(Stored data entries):

════════════════

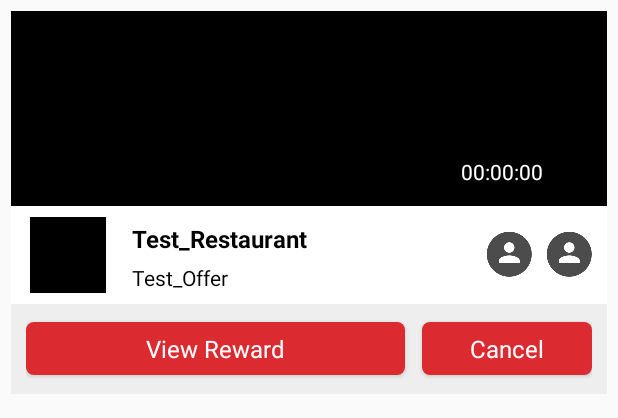
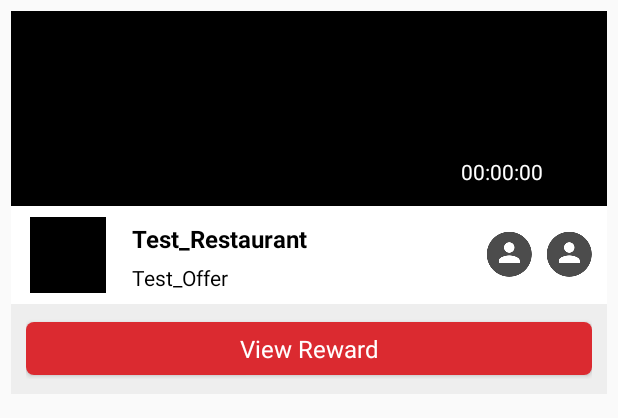
Before and after one commit to JusSn/grubquest_android, an Android app: the layout layout_coupon.xml on its own in the app's theme, with its tools: preview values and no code run, on a phone screen of 412 x 824 dp. Shown: the top 418 px of the screen. Run offline under Robolectric (Android 15) with nearby library versions, the phone set to English and light mode, and no system bars.

Commit message:
Removed cancel button from Loot, commented out quest functionality for now. Need to rework to work on live with an actual user

```diff
--- a/app/src/main/java/com/grubquest/grubquest_android/Adapters/CouponViewHolder.java
+++ b/app/src/main/java/com/grubquest/grubquest_android/Adapters/CouponViewHolder.java
@@ -17,7 +17,7 @@ import java.util.Map;
 import java.util.concurrent.TimeUnit;
 
 public class CouponViewHolder extends RecyclerView.ViewHolder {
-    public final Button cancelButton, redeemButton;
+    public final Button redeemButton;
 //    public final ImageView companyImage, companyIcon, icon1Image, icon2Image;
     public Map<String, ImageView> imageViewMap;
     public final LinearLayout offerTextLayout;
@@ -47,7 +47,7 @@ public class CouponViewHolder extends RecyclerView.ViewHolder {
 //        offerInfo = (TextView) dataView.findViewById(R.id.coupon_info_text);
 //        offerSmallText = (TextView) dataView.findViewById(R.id.offer_textview);
 
-        cancelButton = (Button) dataView.findViewById(R.id.cancel_button);
+//        cancelButton = (Button) dataView.findViewById(R.id.cancel_button);
         redeemButton = (Button) dataView.findViewById(R.id.view_reward_button);
         offerTextLayout = (LinearLayout) dataView.findViewById(R.id.offertext_layout);
 
--- a/app/src/main/java/com/grubquest/grubquest_android/Data/GQConstants.java
+++ b/app/src/main/java/com/grubquest/grubquest_android/Data/GQConstants.java
@@ -7,6 +7,7 @@ import android.graphics.ColorMatrixColorFilter;
  * Created by Derek on 1/30/2016.
  */
 public class GQConstants {
+    //TODO: Switch to reading from LIVE; need to get login info for an account to test on that actually accepts/completes quests, in order to test set of coupons/quests available to a unique user
     public static final String DATABASE = "https://grubquest.firebaseio.com";
 //    public static final String DATABASE = "https://grubquest-live.firebaseio.com/";
     static float[] colorMatrix_Negative = {
--- a/app/src/main/res/layout/layout_coupon.xml
+++ b/app/src/main/res/layout/layout_coupon.xml
@@ -80,7 +80,7 @@
                 android:layout_alignParentTop="false"
                 android:layout_marginTop="5dp"
                 android:clickable="false"
-                android:allowUndo="true" />
+                 />
             <TextView
                 android:layout_width="wrap_content"
                 android:layout_height="wrap_content"
@@ -157,23 +157,23 @@
             android:text="@string/view_reward"
             android:layout_width="0dp"
             android:layout_height="35dp"
-            android:layout_weight="0.67"
+            android:layout_weight="1"
             android:background="@drawable/red_round_pressable"/>
 
-        <View
-            android:layout_width="0dp"
-            android:layout_height="match_parent"
-            android:layout_weight="0.03" />
-        <Button
-            android:textSize="16sp"
-            android:textColor="#FFFFFF"
-            android:text="@string/cancel"
-            android:id="@+id/cancel_button"
-            android:layout_width="0dp"
-            android:layout_height="35dp"
-            android:layout_weight="0.3"
-            android:background="@drawable/red_round_pressable"
-            android:theme="@style/AppTheme" />
+        <!--<View-->
+            <!--android:layout_width="0dp"-->
+            <!--android:layout_height="match_parent"-->
+            <!--android:layout_weight="0.03" />-->
+        <!--<Button-->
+            <!--android:textSize="16sp"-->
+            <!--android:textColor="#FFFFFF"-->
+            <!--android:text="@string/cancel"-->
+            <!--android:id="@+id/cancel_button"-->
+            <!--android:layout_width="0dp"-->
+            <!--android:layout_height="35dp"-->
+            <!--android:layout_weight="0.3"-->
+            <!--android:background="@drawable/red_round_pressable"-->
+            <!--android:theme="@style/AppTheme" />-->
 
     </LinearLayout>
 </LinearLayout>
```
Also changed, not shown: app/src/main/java/com/grubquest/grubquest_android/LootFragment.java (+43 -43 lines), app/src/main/java/com/grubquest/grubquest_android/QuestsFragment.java (+30 -30 lines).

════════════════

(Task to complete): Among the records above, find each line holding "dataView" and list it.

(Task solution):
 //        offerInfo = (TextView) dataView.findViewById(R.id.coupon_info_text);
 //        offerSmallText = (TextView) dataView.findViewById(R.id.offer_textview);
-        cancelButton = (Button) dataView.findViewById(R.id.cancel_button);
+//        cancelButton = (Button) dataView.findViewById(R.id.cancel_button);
         redeemButton = (Button) dataView.findViewById(R.id.view_reward_button);
         offerTextLayout = (LinearLayout) dataView.findViewById(R.id.offertext_layout);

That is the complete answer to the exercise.